[Given data Boundary: Start]
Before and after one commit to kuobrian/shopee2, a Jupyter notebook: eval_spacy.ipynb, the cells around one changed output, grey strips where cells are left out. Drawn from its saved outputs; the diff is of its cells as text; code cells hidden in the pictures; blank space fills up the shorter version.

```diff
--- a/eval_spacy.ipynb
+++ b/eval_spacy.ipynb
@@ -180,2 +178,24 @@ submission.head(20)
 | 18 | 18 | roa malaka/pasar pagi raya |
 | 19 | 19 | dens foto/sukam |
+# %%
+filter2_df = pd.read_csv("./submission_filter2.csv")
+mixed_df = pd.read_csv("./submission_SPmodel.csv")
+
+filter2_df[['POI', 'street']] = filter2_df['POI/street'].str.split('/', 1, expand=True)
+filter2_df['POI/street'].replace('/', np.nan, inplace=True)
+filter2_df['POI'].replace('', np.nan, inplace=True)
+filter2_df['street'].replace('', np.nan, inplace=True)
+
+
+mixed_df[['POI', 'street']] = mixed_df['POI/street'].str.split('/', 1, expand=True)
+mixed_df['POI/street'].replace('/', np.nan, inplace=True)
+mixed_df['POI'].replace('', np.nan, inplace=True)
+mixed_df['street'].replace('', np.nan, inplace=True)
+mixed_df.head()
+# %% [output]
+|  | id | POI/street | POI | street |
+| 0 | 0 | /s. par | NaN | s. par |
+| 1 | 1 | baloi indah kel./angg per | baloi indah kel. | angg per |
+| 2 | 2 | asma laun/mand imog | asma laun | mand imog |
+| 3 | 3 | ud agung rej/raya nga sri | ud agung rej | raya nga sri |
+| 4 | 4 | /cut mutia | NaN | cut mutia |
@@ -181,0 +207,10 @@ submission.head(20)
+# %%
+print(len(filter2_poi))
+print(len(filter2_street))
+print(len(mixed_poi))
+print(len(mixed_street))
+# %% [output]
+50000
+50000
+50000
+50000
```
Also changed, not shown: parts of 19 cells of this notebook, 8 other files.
[Given data Boundary: End]
[Given data Boundary: Start]
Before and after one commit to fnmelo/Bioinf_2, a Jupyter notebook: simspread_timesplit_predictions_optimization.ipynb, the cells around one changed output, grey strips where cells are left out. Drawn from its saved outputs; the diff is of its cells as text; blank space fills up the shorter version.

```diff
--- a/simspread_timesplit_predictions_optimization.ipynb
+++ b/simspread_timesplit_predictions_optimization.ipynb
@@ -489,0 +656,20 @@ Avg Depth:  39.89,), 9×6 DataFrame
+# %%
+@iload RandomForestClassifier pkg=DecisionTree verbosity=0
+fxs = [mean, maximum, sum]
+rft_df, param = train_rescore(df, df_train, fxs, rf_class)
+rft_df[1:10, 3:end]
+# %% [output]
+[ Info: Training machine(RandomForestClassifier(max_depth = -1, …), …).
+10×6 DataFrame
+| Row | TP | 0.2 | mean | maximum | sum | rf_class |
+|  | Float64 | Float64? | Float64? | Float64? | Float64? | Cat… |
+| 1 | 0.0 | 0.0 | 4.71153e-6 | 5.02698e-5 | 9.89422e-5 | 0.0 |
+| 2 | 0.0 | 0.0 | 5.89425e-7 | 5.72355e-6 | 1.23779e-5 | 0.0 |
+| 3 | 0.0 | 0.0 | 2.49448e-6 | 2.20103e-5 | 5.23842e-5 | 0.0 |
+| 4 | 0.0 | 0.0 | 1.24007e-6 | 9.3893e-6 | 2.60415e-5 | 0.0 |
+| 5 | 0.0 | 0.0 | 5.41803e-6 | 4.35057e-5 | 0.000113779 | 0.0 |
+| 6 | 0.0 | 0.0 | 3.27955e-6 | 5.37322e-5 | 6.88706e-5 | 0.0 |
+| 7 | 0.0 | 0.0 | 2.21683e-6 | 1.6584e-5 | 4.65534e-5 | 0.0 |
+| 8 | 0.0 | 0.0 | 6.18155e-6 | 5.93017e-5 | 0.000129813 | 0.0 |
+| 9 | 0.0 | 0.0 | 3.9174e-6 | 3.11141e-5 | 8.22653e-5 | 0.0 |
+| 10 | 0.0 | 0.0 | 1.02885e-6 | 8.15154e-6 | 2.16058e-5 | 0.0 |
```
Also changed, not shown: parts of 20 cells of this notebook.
[Given data Boundary: End]
= Problem =
Extract exactly and only the lines above from the line containing "Before and after one commit to kuobrian/shopee2, a" through the line containing "Also changed, not shown: parts of 19", both end lines included.

= The answer =
Before and after one commit to kuobrian/shopee2, a Jupyter notebook: eval_spacy.ipynb, the cells around one changed output, grey strips where cells are left out. Drawn from its saved outputs; the diff is of its cells as text; code cells hidden in the pictures; blank space fills up the shorter version.

```diff
--- a/eval_spacy.ipynb
+++ b/eval_spacy.ipynb
@@ -180,2 +178,24 @@ submission.head(20)
 | 18 | 18 | roa malaka/pasar pagi raya |
 | 19 | 19 | dens foto/sukam |
+# %%
+filter2_df = pd.read_csv("./submission_filter2.csv")
+mixed_df = pd.read_csv("./submission_SPmodel.csv")
+
+filter2_df[['POI', 'street']] = filter2_df['POI/street'].str.split('/', 1, expand=True)
+filter2_df['POI/street'].replace('/', np.nan, inplace=True)
+filter2_df['POI'].replace('', np.nan, inplace=True)
+filter2_df['street'].replace('', np.nan, inplace=True)
+
+
+mixed_df[['POI', 'street']] = mixed_df['POI/street'].str.split('/', 1, expand=True)
+mixed_df['POI/street'].replace('/', np.nan, inplace=True)
+mixed_df['POI'].replace('', np.nan, inplace=True)
+mixed_df['street'].replace('', np.nan, inplace=True)
+mixed_df.head()
+# %% [output]
+|  | id | POI/street | POI | street |
+| 0 | 0 | /s. par | NaN | s. par |
+| 1 | 1 | baloi indah kel./angg per | baloi indah kel. | angg per |
+| 2 | 2 | asma laun/mand imog | asma laun | mand imog |
+| 3 | 3 | ud agung rej/raya nga sri | ud agung rej | raya nga sri |
+| 4 | 4 | /cut mutia | NaN | cut mutia |
@@ -181,0 +207,10 @@ submission.head(20)
+# %%
+print(len(filter2_poi))
+print(len(filter2_street))
+print(len(mixed_poi))
+print(len(mixed_street))
+# %% [output]
+50000
+50000
+50000
+50000
```
Also changed, not shown: parts of 19 cells of this notebook, 8 other files.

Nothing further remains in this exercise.